    I like vcpkg (github.com/microsoft/vcpkg) but it's not that common.
    Never tried conan. CMake is usually a good option.

  6. Is it good to use straight away C++20
    Go for it, almost everything is still supported... just most of the older ideas are now bad ideas.

  7. Unit tests.
    I only used GTest so far.

  8. Code Generations via IDE
    No idea, but headers-only is still an option.

  9. How are you doing still working on C++ on 2021?
    It's like driving a tank with lots of button in the cockpit.
    Some of them you need, some you may need, some are useless, some will make the tank explode.
    It's a hell of a language, but I don't know anything better for game programming or low level stuff with class based OOP.

  10. Do you think it is stupid to try to catch up on C++ on 2021?
    If you plan to use it, no.
    If you just want to know it, well I'm studying Scheme, who am I to judge? xD

Collapse
pgradot profile image
Pierre Gradot

I recommand CMake as you build system, to generate either makefiles or nija files.

GCC or clang are both great.

CLion by Jetbrains is my favorite but it's not free nor does it have a community version. Visual Studio Code is quite good too (and it's free) and has plugins for everything.

I highly recommand this website for tutorials about modern C++ modernescpp.com/index.php/what-is-.... I see its on @sandor Dargo's list ;)

The main features for me in modern C++ (as opposed to C++98): auto, constexpr, lambda functions, std::function, std::variant, variadic templates, smart pointers, std::optional.

Do you think it is stupid to try to catch up on C++ on 2021?

You can't start with C++14 IMO.

Unit Test Libs?

I have used Google Test and Catch2. Both are good. I want to try out doctest, which seems to a fork of Catch2 that compiles much faster.

are there IDE tools where you can just generate the code on the .cpp file after declaring the signature on the .hpp file?

CLion can more or less to this: "create class" will generate 2 files. Declare the class in hpp, go to cpp and do "generate defintions" for all functions.

Are there cli tools that generates projects structures for you that are standardish?

As far I as know, there is no de factor standard project structure.

Collapse
vikkio88 profile image
Vincenzo Author

GCC or clang are both great.

any particular reason why some people seems to prefer clang over gcc around the web tutorials I have found?

CLion by Jetbrains is my favorite

man Jetbrains people are the best, pity that they dont have a community version, dont feel like throwing money at it just yet.

thanks for all the info btw

Collapse
sandordargo profile image
Sandor Dargo
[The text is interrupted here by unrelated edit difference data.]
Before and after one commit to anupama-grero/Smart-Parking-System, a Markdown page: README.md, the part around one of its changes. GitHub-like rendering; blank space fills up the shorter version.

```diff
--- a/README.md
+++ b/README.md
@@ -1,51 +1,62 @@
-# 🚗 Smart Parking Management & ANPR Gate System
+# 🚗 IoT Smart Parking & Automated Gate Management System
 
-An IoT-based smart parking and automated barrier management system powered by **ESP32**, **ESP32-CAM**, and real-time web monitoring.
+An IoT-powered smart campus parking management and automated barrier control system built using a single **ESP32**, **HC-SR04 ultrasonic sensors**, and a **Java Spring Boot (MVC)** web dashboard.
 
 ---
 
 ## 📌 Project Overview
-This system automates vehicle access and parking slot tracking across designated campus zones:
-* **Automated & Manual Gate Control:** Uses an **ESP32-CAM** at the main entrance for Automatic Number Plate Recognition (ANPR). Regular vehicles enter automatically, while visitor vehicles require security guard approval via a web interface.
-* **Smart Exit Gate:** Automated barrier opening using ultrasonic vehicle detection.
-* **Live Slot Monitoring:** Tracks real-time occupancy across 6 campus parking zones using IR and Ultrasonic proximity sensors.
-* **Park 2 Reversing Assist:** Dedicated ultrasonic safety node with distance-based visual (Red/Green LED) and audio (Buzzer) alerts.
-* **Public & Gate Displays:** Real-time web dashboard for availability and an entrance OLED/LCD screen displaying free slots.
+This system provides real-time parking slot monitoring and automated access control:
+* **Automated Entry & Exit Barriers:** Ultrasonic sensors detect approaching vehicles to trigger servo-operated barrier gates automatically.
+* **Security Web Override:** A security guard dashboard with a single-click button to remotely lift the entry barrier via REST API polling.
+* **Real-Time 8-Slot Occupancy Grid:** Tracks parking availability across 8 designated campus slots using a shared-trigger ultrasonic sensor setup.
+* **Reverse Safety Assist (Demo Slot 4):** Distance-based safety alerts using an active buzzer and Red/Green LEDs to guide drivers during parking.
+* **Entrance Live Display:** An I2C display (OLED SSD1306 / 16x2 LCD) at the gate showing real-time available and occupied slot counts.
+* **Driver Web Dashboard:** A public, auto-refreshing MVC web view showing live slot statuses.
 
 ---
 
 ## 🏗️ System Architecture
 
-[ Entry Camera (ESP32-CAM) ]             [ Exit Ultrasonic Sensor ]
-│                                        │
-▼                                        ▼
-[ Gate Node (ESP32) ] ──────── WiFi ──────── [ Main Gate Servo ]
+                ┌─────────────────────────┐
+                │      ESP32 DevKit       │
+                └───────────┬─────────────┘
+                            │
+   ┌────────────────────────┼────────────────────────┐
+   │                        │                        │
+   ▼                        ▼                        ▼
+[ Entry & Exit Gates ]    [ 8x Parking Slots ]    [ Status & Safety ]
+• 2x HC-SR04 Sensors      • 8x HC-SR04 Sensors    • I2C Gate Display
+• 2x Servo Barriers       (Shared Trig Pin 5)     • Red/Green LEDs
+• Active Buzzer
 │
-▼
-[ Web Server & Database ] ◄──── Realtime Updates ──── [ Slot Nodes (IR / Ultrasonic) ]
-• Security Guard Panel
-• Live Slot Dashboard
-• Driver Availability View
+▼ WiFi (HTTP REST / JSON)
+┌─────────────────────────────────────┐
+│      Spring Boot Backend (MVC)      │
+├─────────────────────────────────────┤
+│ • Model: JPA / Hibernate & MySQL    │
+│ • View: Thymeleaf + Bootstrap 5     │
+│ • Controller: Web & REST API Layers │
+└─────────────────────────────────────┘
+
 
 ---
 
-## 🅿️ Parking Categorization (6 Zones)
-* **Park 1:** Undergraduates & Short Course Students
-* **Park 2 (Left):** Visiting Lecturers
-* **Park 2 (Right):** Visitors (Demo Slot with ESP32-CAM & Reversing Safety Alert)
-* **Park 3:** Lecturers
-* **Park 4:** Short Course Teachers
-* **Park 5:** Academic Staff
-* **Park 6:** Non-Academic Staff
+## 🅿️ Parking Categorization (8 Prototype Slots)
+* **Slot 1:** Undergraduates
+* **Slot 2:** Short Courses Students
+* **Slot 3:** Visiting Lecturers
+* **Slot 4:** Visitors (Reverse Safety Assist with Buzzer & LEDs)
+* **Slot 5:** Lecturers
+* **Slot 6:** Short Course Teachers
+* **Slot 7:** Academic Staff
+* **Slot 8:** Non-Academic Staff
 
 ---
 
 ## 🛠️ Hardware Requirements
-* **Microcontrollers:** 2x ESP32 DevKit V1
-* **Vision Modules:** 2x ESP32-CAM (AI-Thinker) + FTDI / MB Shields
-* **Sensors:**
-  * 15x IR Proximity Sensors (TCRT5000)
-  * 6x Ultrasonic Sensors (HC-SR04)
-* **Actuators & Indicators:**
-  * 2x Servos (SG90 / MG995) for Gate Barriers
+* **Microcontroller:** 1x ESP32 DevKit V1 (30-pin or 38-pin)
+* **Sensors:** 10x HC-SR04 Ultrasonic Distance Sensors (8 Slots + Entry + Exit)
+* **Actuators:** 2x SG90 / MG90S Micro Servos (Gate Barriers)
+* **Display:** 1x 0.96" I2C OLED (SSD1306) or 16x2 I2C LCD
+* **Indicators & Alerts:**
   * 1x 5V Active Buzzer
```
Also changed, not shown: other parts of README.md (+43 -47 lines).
I'm not sure if this changed... But when I used CLion without a license it quitted after every 30 minutes. Apart from that it was fully usable and taking a break every half an hour is not that bad :)

Thread Thread
pgradot profile image
Pierre Gradot • Edited on

I have never used in clang in a real project for 2 reasons: I work on Windows and mainly for embedded projects.

From the few experiments I did, clang seems to have even better error messages.

You're welcome btw ;)

Collapse
ravikrishnappa profile image
Ravi Krishnappa

Interesting adventure. I guess you 're doing it for fun. Writing videogames code is not for regular slow action application developers (forum, social media, ecommerce, ERP).

I guess games are developed using domain specific languages. C or Cpp may be too generic.

I spent a lifetime developing ERP kind of business applications. Oracle PL/SQL and Unix knowledge was enough to get things done. Oracle provided everything. Forms and reports builder. And CLI

Recently I learned Rust, Go, Julia, Python, Node.js, Typescript and entered a world of open source code, libraries and communities. I hope your Cpp experience will be similar. Things have changed a lot and communities are learning from each other.

Collapse
vikkio88 profile image
Vincenzo Author

Writing videogames code is not for regular slow action application developers

slow app developers lol. thanks I guess